Activity
Count the lines that contain the string "xlsx" in the records beneath, and respond with the number only.

Content revision data:

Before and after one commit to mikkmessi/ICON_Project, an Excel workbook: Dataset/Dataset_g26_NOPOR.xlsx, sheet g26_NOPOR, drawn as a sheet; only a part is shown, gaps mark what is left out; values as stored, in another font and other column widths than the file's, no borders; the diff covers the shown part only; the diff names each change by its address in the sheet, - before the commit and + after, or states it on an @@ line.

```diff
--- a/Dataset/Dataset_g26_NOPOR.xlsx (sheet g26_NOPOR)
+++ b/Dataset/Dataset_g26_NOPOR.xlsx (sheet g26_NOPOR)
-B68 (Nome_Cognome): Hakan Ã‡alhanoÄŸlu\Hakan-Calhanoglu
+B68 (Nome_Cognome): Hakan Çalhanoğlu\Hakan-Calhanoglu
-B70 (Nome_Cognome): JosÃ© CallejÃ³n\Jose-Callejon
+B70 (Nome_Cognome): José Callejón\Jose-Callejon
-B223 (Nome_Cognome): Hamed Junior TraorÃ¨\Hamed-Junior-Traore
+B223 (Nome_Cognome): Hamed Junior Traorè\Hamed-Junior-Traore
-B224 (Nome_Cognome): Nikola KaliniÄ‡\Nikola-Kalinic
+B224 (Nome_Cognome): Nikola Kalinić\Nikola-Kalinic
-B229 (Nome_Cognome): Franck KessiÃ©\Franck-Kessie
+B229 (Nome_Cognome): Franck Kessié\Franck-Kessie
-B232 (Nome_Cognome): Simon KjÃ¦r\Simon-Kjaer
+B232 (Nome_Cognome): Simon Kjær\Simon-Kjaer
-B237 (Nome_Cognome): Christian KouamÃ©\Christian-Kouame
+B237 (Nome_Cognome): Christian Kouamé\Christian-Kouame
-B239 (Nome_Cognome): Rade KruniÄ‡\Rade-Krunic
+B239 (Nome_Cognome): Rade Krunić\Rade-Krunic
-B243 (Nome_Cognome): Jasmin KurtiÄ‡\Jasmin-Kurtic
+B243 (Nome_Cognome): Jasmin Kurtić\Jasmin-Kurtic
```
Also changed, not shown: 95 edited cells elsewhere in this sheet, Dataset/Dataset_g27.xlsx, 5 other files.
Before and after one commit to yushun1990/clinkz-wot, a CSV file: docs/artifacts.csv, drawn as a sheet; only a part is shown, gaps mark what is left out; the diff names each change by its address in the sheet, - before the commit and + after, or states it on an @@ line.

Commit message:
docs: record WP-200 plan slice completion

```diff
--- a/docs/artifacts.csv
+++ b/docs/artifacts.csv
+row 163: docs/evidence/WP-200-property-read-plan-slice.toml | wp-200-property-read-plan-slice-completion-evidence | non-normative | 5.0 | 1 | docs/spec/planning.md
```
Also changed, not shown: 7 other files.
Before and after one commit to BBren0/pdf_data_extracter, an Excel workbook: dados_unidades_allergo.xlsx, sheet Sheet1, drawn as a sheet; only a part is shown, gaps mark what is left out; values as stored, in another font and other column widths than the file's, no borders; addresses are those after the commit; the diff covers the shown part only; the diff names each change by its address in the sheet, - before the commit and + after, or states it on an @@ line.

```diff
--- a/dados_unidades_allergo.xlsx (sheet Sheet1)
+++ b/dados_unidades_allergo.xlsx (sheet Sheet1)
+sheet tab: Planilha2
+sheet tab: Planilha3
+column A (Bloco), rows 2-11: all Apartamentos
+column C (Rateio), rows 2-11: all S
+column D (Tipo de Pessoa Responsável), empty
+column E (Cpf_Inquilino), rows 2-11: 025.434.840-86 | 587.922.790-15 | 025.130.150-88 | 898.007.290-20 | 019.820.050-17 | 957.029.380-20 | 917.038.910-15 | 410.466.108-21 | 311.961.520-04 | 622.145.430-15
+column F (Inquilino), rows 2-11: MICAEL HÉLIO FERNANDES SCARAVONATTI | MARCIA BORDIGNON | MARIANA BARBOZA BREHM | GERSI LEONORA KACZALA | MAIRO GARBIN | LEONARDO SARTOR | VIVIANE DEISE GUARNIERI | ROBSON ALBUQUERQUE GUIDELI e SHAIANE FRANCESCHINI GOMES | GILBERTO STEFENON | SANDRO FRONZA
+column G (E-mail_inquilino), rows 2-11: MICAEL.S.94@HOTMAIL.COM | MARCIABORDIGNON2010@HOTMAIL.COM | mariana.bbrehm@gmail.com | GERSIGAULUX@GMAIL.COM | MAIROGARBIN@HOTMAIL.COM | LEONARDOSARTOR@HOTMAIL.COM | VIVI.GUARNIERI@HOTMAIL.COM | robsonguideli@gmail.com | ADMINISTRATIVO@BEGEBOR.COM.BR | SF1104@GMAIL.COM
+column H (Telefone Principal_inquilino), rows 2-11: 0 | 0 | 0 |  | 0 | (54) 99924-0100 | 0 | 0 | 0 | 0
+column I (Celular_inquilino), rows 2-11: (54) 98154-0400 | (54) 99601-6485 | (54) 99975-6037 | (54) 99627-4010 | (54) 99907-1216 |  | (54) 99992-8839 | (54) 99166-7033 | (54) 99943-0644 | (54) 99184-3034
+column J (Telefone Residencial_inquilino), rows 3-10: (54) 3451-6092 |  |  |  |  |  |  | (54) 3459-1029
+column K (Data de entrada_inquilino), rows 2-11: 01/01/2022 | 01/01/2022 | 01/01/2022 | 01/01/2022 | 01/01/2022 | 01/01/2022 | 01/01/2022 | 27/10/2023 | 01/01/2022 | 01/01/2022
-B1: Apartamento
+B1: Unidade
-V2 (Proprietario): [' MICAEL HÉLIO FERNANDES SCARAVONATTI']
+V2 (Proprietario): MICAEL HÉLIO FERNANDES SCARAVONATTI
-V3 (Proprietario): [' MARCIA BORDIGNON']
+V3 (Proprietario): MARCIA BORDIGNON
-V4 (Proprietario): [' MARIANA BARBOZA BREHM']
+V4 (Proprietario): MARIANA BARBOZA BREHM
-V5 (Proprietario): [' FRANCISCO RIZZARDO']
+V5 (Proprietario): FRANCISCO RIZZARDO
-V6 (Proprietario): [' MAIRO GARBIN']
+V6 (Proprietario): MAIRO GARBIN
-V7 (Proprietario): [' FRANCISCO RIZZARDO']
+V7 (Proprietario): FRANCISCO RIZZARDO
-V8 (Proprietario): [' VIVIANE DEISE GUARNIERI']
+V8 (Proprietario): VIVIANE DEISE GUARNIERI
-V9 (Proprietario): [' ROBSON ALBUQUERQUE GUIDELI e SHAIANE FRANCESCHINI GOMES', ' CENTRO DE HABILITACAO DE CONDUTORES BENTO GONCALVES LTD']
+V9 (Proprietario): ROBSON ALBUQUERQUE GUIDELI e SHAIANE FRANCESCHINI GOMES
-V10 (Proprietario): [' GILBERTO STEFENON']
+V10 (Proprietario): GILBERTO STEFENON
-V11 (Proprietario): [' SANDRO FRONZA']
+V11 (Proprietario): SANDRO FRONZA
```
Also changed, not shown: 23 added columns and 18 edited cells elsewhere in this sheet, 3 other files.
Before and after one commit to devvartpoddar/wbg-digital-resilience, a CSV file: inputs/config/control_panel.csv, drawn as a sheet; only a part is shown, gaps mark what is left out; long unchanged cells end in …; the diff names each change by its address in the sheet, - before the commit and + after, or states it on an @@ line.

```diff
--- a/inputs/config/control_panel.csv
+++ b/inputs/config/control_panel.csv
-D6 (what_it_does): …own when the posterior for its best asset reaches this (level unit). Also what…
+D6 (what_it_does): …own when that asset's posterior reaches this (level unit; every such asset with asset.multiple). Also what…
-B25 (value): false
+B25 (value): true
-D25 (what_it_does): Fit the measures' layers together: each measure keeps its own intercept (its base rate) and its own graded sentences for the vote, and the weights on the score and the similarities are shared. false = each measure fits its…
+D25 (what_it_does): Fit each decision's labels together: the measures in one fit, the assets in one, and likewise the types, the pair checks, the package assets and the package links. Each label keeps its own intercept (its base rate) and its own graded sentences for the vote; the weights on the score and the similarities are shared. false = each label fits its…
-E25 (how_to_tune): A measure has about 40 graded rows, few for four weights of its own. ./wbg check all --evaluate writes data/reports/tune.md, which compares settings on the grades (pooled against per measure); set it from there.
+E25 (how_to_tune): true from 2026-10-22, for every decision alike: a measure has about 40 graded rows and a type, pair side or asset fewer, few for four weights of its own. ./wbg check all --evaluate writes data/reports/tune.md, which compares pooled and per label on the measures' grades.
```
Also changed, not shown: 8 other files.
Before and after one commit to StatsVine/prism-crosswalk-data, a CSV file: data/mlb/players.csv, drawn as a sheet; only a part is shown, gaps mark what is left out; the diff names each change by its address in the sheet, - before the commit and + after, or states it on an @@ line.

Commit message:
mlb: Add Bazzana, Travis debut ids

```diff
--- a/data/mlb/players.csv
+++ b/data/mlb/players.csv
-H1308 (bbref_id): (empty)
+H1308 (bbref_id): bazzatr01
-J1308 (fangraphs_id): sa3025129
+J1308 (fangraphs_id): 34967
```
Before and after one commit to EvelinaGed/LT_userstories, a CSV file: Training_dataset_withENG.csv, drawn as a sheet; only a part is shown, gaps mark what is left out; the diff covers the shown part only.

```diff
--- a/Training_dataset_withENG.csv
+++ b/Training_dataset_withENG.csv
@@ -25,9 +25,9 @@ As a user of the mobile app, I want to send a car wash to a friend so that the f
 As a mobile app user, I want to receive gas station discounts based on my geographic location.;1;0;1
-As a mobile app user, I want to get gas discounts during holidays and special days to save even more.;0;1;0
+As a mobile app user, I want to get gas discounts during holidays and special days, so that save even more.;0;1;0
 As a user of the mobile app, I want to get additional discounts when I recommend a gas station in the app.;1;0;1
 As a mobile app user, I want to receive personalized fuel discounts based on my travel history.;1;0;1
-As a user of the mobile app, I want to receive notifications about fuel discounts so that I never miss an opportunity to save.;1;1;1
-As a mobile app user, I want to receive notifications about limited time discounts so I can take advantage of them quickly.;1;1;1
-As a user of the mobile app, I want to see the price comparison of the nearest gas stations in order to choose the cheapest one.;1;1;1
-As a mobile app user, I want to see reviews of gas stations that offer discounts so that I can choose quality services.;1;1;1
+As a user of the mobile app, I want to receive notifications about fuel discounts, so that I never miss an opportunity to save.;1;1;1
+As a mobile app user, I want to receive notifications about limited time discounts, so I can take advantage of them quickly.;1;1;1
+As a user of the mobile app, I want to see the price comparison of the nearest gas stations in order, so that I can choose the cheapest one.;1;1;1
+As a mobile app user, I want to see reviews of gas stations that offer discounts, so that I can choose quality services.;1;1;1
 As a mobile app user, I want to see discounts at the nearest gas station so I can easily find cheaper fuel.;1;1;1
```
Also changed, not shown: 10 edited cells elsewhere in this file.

Solution
7